Segment Open

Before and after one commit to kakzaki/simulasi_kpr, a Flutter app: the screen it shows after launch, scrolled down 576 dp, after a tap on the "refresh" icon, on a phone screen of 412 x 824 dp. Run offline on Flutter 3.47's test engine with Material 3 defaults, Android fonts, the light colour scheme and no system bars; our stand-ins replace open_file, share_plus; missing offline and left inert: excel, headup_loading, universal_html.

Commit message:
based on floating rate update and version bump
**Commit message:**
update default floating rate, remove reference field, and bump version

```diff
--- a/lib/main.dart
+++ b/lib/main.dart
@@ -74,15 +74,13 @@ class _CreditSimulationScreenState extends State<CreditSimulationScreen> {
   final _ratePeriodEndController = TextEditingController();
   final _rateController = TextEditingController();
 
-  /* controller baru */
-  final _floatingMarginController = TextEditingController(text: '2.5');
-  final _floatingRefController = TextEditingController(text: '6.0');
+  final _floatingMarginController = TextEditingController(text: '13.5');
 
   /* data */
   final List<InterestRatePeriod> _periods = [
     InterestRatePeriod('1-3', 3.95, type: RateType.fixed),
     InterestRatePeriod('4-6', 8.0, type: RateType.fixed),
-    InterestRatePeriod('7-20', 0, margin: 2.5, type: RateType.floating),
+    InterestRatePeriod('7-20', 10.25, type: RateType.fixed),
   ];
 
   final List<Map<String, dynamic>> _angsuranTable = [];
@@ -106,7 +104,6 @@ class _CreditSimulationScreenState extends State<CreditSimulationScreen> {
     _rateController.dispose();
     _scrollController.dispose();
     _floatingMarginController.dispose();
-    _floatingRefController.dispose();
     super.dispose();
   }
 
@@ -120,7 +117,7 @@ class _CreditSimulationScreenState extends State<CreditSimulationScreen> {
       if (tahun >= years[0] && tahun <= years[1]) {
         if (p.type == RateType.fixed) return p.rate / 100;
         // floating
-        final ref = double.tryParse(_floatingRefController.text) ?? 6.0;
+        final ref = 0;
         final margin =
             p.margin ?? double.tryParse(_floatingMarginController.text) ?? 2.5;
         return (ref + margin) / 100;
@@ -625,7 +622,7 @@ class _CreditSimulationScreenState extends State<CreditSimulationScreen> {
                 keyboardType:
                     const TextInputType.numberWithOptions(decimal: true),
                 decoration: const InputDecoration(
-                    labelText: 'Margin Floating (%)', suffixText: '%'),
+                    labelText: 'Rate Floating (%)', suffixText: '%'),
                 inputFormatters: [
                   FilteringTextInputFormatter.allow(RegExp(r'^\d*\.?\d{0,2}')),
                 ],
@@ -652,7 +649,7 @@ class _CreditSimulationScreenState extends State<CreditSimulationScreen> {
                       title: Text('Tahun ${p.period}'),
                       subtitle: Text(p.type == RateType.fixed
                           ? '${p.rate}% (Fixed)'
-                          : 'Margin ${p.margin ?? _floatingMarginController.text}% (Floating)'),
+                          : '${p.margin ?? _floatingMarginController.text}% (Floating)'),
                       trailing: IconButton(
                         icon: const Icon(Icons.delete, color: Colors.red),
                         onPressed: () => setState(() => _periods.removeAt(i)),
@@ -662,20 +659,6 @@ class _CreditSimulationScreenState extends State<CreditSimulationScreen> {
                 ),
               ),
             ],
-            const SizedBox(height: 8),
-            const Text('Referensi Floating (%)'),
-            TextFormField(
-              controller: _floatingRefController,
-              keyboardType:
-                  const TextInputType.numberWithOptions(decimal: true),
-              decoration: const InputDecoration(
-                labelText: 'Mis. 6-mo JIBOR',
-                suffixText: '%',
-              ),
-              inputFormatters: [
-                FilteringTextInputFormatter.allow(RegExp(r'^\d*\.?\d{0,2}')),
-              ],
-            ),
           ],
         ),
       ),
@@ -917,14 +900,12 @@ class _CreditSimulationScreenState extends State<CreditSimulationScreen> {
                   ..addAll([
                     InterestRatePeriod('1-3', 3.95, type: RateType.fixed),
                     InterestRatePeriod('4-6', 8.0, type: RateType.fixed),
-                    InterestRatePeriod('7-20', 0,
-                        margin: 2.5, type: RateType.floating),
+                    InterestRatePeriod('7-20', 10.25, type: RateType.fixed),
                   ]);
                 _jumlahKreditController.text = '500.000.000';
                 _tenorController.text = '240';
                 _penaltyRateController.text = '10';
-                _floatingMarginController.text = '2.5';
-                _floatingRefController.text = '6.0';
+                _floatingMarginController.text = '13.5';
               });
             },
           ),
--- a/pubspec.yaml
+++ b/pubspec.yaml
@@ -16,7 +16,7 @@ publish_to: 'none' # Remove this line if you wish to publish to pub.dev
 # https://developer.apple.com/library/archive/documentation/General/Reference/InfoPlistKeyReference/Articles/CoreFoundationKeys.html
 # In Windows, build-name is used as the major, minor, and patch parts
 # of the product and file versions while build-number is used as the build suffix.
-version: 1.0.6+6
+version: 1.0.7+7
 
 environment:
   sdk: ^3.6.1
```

Segment Closed

If a line in the records above includes the string "tryParse", copy it.

Solution to the exercise:
-        final ref = double.tryParse(_floatingRefController.text) ?? 6.0;
             p.margin ?? double.tryParse(_floatingMarginController.text) ?? 2.5;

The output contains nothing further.